Quick data transfer is an undeniable necessity for web professionals. Many web designers take for granted the process involved in data transfer. The distance through which data travels greatly affects its speed on the customer’s end. A web host with a distant physical location causes slower transfer speeds. In addition, websites which necessitate too many requests from users’ browser will cause slow page speeds. Luckily, there are solutions. You can greatly increase your website’s data response by following the guidelines outlined in this article.
Networks transfer data through a series of small packets. The distance these packets must travel causes an exponential wait time based on the location of the sender and receiver. Most people visualize the process of information on the Internet as a flowing stream. Rather, data is transmitted in constant small portions. The time for information to be sent and received is called “latency.” The size of the packet and its distance to make a “round trip” from one location to another affects the speed at which the user experiences web content. A website with latency issues will seem slow and “bogged down” to visitors.
SEO (Search Engine Optimization) is a process by which websites like Google rank web content. It is perceived that a higher ranking in Google equals a better page. What you may not know is that speed now factors into your search engine rank. In recent years, a trend has developed of speed testing for SEO rankings. Websites that load faster are ranked higher and are therefor visited more often.
Slow downloading and uploading can negatively affect web content in a variety of ways. Customers expect fast and reliable web content and despise waiting. Visitors to a website are uninterested in the technicalities that may cause slow loading and unsympathetic to a page that causes them to wait. Pages that load slowly are considered unprofessional or suspicious. Customers unfamiliar with your page are often unwilling to waste time waiting for content.
In addition, a faster website will always edge out competitors. By allowing slow load times, you are essentially disregarding your customers’ valuable time, and as a consequence, will lose money.
The value of fast loading pages cannot be overemphasized. So now that we’ve established this, what can be done to improve load times?
“Pinging” a server is a simple but useful way of determining the distance of a transmission between locations. It also relays the amount of time the transmission took to make a round trip. A ping test will effectively tell you how long it takes to send and receive information to your website. Once you’ve received this information, it’s time to consider improving speed.
If possible, you should always select a hosting company whose data center is located near you. Simply by doing this, you will dramatically increase server response times. A test conducted by InMotion Hosting confirmed this by testing response times between national testing centers. The test unequivocally proved that testing locations with a distant geographical location had slower response times.
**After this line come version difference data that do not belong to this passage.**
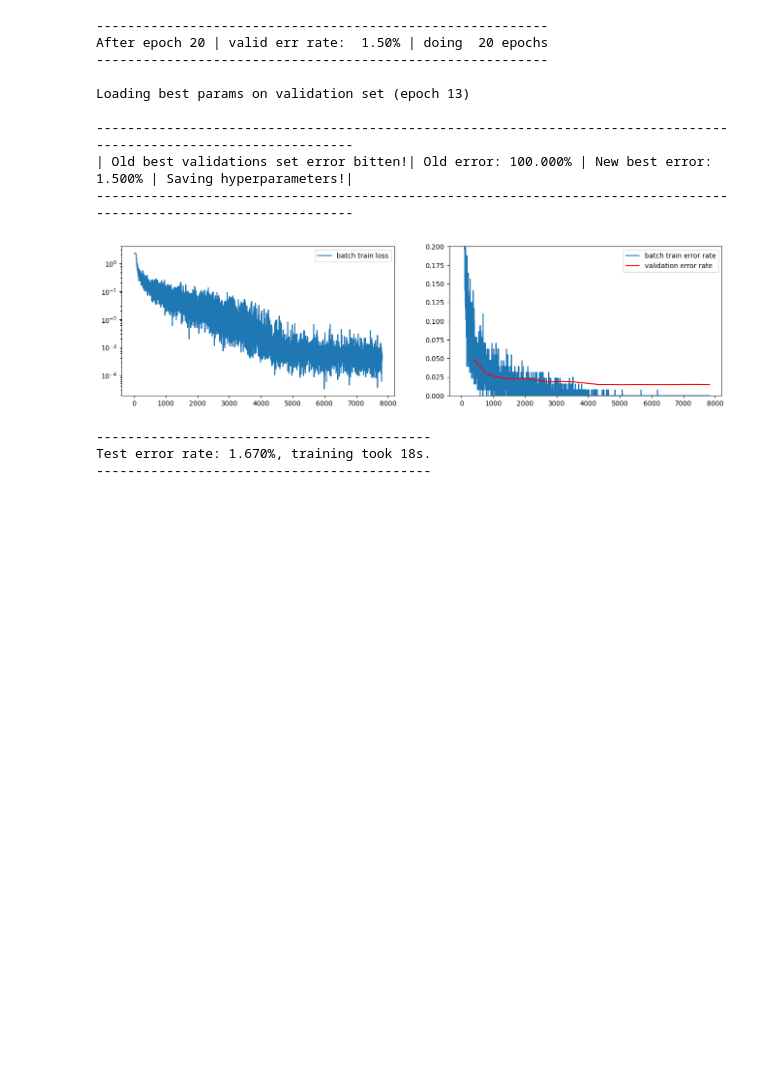
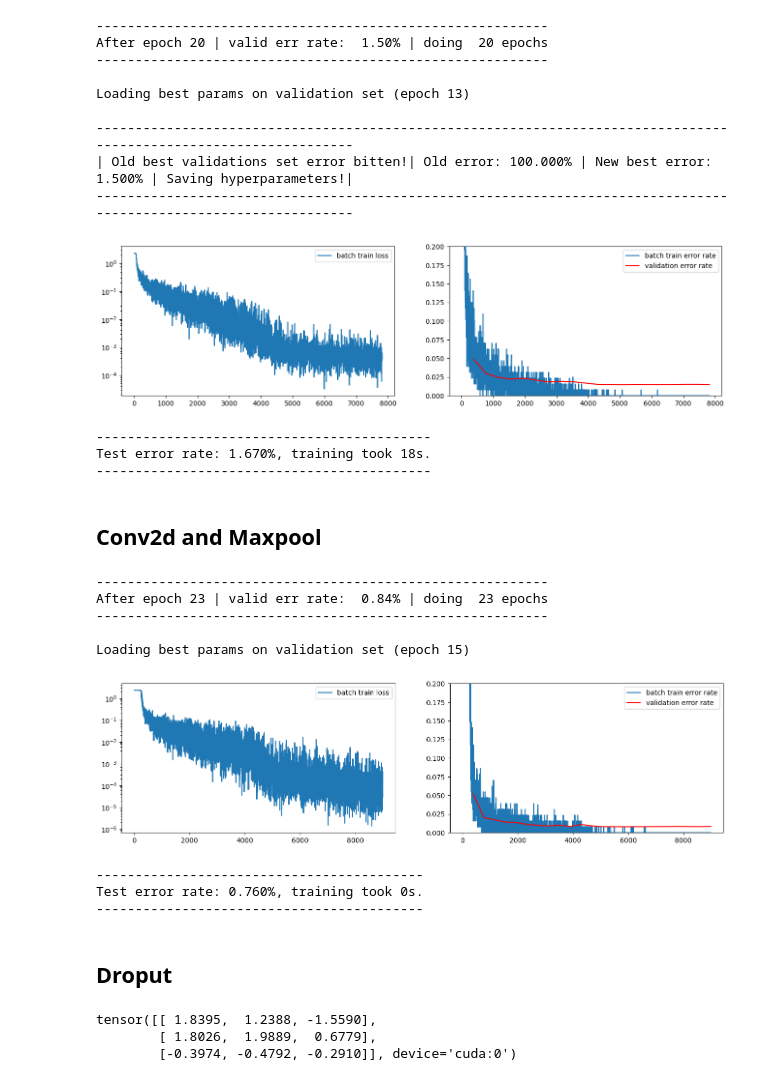
Before and after one commit to dmika1234/dl_uwr, a Jupyter notebook: Assignments/Assignment2/colab_run.ipynb, the cells around one changed output. Saved outputs shown, nothing was run; the diff lists cells and outputs as text; code cells hidden in the pictures; blank space fills up the shorter version.

```diff
--- a/Assignments/Assignment2/colab_run.ipynb
+++ b/Assignments/Assignment2/colab_run.ipynb
@@ -91,3 +107,43 @@ print("{0}\n{1}\n{0}".format("-" * len(m), m))
 -------------------------------------------
 Test error rate: 1.670%, training took 18s.
 -------------------------------------------
+# %% [markdown]
+## Conv2d and Maxpool
+# %%
+model = Model(nn.Unflatten(-1, (1, 28, 28)),
+              nn.Conv2d(1, 32, kernel_size=3, stride=1, padding=1),
+              nn.ReLU(),
+              nn.MaxPool2d(kernel_size=2, stride=2),
+              nn.Conv2d(32, 64, kernel_size=3, stride=1, padding=1),
+              nn.ReLU(),
+              nn.MaxPool2d(kernel_size=2, stride=2),
+              nn.Flatten(),
+              nn.Linear(64*7*7, 64*7*7),
+              nn.ReLU(),
+              nn.Linear(64*7*7, 10))
+model.init_params_xavier(gain=gain)
+# %%
+val_err = SGD(model, mnist_loaders,
+    alpha=alpha, epsilon=epsilon, lr_schedule=lr_schedule, decay=decay,
+    max_num_epochs=max_num_epochs, device=device)
+# %% [output]
+----------------------------------------------------------
+After epoch 23 | valid err rate:  0.84% | doing  23 epochs
+----------------------------------------------------------
+
+Loading best params on validation set (epoch 15)
+[figure, added]
+# %%
+test_err_rate = compute_error_rate(model, mnist_loaders["test"])
+m = (
+    f"Test error rate: {test_err_rate * 100.0:.3f}%, "
+    f"training took {0:.0f}s."
+)
+print("{0}\n{1}\n{0}".format("-" * len(m), m))
+##
+# %% [output]
+------------------------------------------
+Test error rate: 0.760%, training took 0s.
+------------------------------------------
+# %% [markdown]
+## Droput
@@ -93,0 +152,6 @@ Test error rate: 1.670%, training took 18s.
+# %%
+a.to(device)
+# %% [output]
+tensor([[ 1.8395,  1.2388, -1.5590],
+        [ 1.8026,  1.9889,  0.6779],
+        [-0.3974, -0.4792, -0.2910]], device='cuda:0')
```
Also changed, not shown: parts of 7 cells of this notebook.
Another way to improve load time is to ensure that your website is optimized for compatibility with the newest version of popular web browsers. Make sure that your site is compatible with IE 9 and regularly updated to maintain compatibility. Placing a META tag in each page will cure compatibility issues and increase data transfer speeds.
File size issues are also a regular culprit when slow load times are an issue. Browsers begin by loading websites from the page file. This is generally a quick and simple operation. After this is accomplished, the browser loads additional information such as images, CSS files, Java, music and videos. When a browser is forced to deal with multiple requests from a page, there will be a potential lag time before all of the information is uploaded. Most browsers have a file limit meant to prevent simultaneous concurrent uploads from a single domain. This means that in order to increase the speed of your site, you will need to the number of requests that are taxing a visiting user’s browser.
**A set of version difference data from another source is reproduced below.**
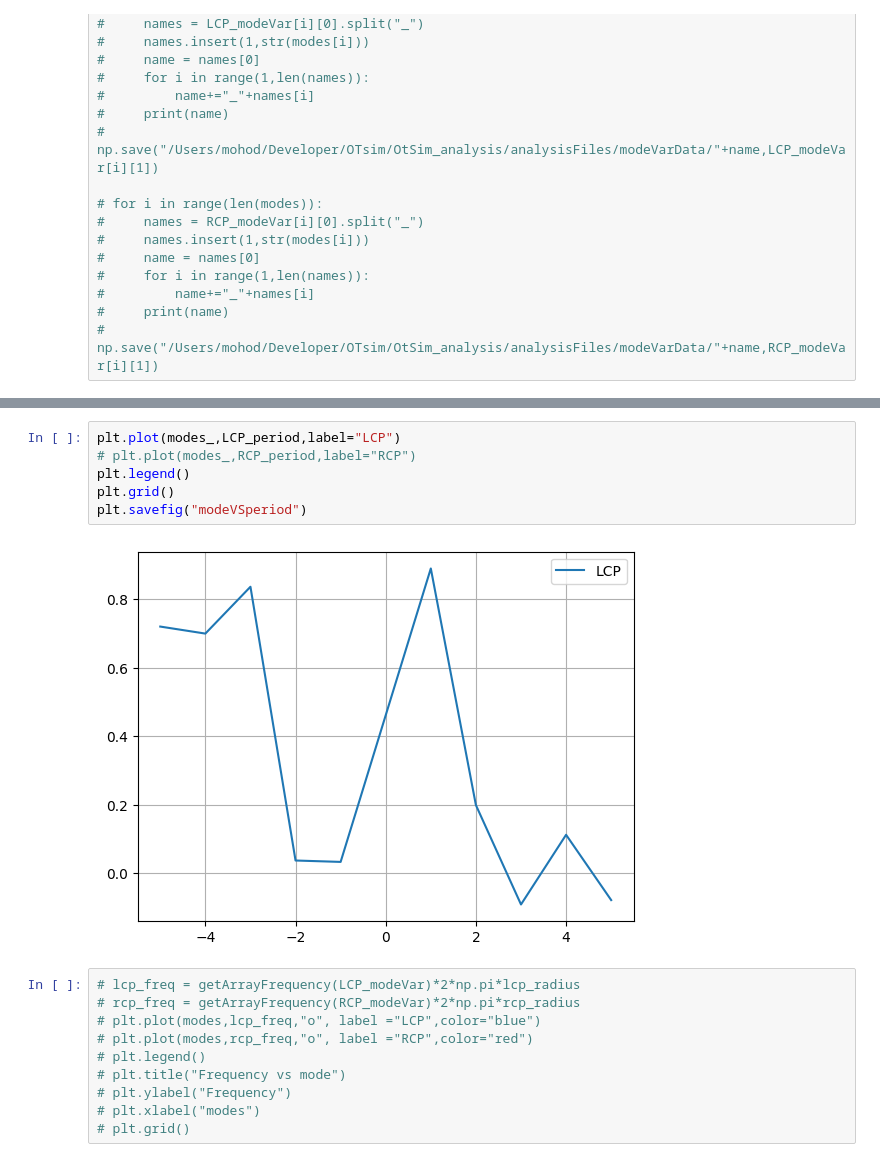
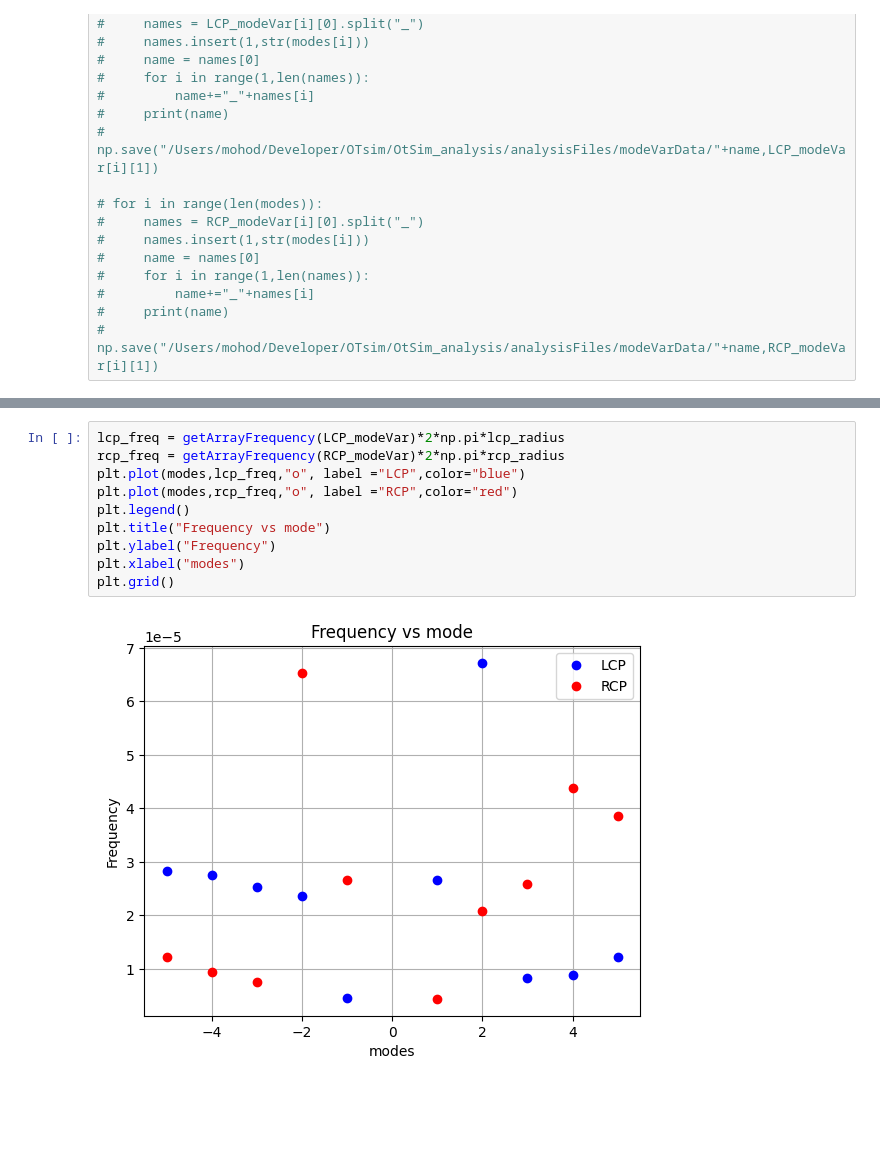
Before and after one commit to yashmohod/OtSim_analysis, a Jupyter notebook: analysisFiles/graphs-Dimer.ipynb, the cells around one changed output, grey strips where cells are left out. Drawn from its saved outputs; the diff is of its cells as text; blank space fills up the shorter version.

```diff
--- a/analysisFiles/graphs-Dimer.ipynb
+++ b/analysisFiles/graphs-Dimer.ipynb
@@ -190,21 +126,15 @@ for i in range(len(modes_)):
-# %%
-plt.plot(modes_,LCP_period,label="LCP")
-# plt.plot(modes_,RCP_period,label="RCP")
-plt.legend()
-plt.grid()
-plt.savefig("modeVSperiod")
-# %% [output]
-[figure, removed]
 # %%
-# lcp_freq = getArrayFrequency(LCP_modeVar)*2*np.pi*lcp_radius
-# rcp_freq = getArrayFrequency(RCP_modeVar)*2*np.pi*rcp_radius
-# plt.plot(modes,lcp_freq,"o", label ="LCP",color="blue")
-# plt.plot(modes,rcp_freq,"o", label ="RCP",color="red")
-# plt.legend()
-# plt.title("Frequency vs mode")
-# plt.ylabel("Frequency")
-# plt.xlabel("modes")
-# plt.grid()
+lcp_freq = getArrayFrequency(LCP_modeVar)*2*np.pi*lcp_radius
+rcp_freq = getArrayFrequency(RCP_modeVar)*2*np.pi*rcp_radius
+plt.plot(modes,lcp_freq,"o", label ="LCP",color="blue")
+plt.plot(modes,rcp_freq,"o", label ="RCP",color="red")
+plt.legend()
+plt.title("Frequency vs mode")
+plt.ylabel("Frequency")
+plt.xlabel("modes")
+plt.grid()
+# %% [output]
+[figure, added]
 # %%
 
 
```
Also changed, not shown: parts of 12 cells of this notebook, 9 other files.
Does this mean you have to limit the amount of “stuff” on your website? Fortunately, no. There are a variety of solutions that can be implemented which will increase your websites speed.
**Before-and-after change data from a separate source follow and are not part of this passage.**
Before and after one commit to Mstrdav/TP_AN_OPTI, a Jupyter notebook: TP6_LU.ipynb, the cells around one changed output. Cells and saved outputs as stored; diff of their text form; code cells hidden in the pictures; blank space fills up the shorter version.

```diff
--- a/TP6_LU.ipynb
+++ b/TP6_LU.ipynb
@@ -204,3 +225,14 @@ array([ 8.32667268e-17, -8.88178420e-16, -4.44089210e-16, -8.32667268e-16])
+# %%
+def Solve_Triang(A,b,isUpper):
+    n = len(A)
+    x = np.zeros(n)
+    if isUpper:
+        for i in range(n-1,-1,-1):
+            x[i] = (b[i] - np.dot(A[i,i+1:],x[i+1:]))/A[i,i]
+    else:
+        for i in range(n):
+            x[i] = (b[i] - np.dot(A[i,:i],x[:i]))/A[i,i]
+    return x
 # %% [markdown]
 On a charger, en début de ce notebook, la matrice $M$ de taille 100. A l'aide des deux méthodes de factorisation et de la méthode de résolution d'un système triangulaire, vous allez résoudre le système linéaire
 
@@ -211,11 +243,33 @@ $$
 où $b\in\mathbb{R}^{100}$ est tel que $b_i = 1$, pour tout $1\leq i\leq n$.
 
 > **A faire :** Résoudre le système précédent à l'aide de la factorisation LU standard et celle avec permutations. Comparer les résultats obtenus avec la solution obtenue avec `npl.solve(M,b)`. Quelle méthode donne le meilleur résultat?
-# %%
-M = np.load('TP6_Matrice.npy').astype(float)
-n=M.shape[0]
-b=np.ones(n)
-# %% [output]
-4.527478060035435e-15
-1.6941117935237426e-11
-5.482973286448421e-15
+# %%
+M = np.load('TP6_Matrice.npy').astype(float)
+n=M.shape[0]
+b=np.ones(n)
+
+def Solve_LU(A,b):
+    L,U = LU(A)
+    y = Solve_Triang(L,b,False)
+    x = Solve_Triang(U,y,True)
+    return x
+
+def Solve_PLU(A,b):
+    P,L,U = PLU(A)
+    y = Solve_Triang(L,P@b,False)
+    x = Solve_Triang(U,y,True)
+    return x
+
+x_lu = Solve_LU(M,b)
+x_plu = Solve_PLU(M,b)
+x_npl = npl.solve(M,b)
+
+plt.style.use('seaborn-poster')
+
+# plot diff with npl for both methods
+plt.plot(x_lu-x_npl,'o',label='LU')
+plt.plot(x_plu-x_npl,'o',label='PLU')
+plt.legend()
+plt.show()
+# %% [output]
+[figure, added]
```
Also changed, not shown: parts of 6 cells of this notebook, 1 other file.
By using CSS sprites, you can create one large image file in which an unlimited number of smaller files are contained. This increases speed because the browser obtains pieces of one large image throughout the site rather than many small images.
A CDN (content delivery network) is another effective way of reducing wait times for uploads. CDNs help to distribute content to a user from a geographically local source. A CDN has data copied and placed in various nodes worldwide. By connecting to local servers, the information is relayed quicker. This allows data to be cached from a nearby location, thereby eliminating geographically based lag times.
By relegating traffic to multiple servers, a CDN prevents traffic overloads and related crashes. A CDN is also capable of obtaining content from geographically fixed locations. This is a great progression over traditional shared servers, which cause competition between various companies over the same server. The end result is that the user will access your page more quickly with less hassle. In addition, a CDN can be easily masked to prevent visitors from realizing that the content may be coming from multiple locations.
By utilizing the aforementioned solutions, you can drastically speed up data transfers from your web page. Your customers will appreciate the speed of your website, and you will be prepared to handle the higher levels of web traffic that you will now receive.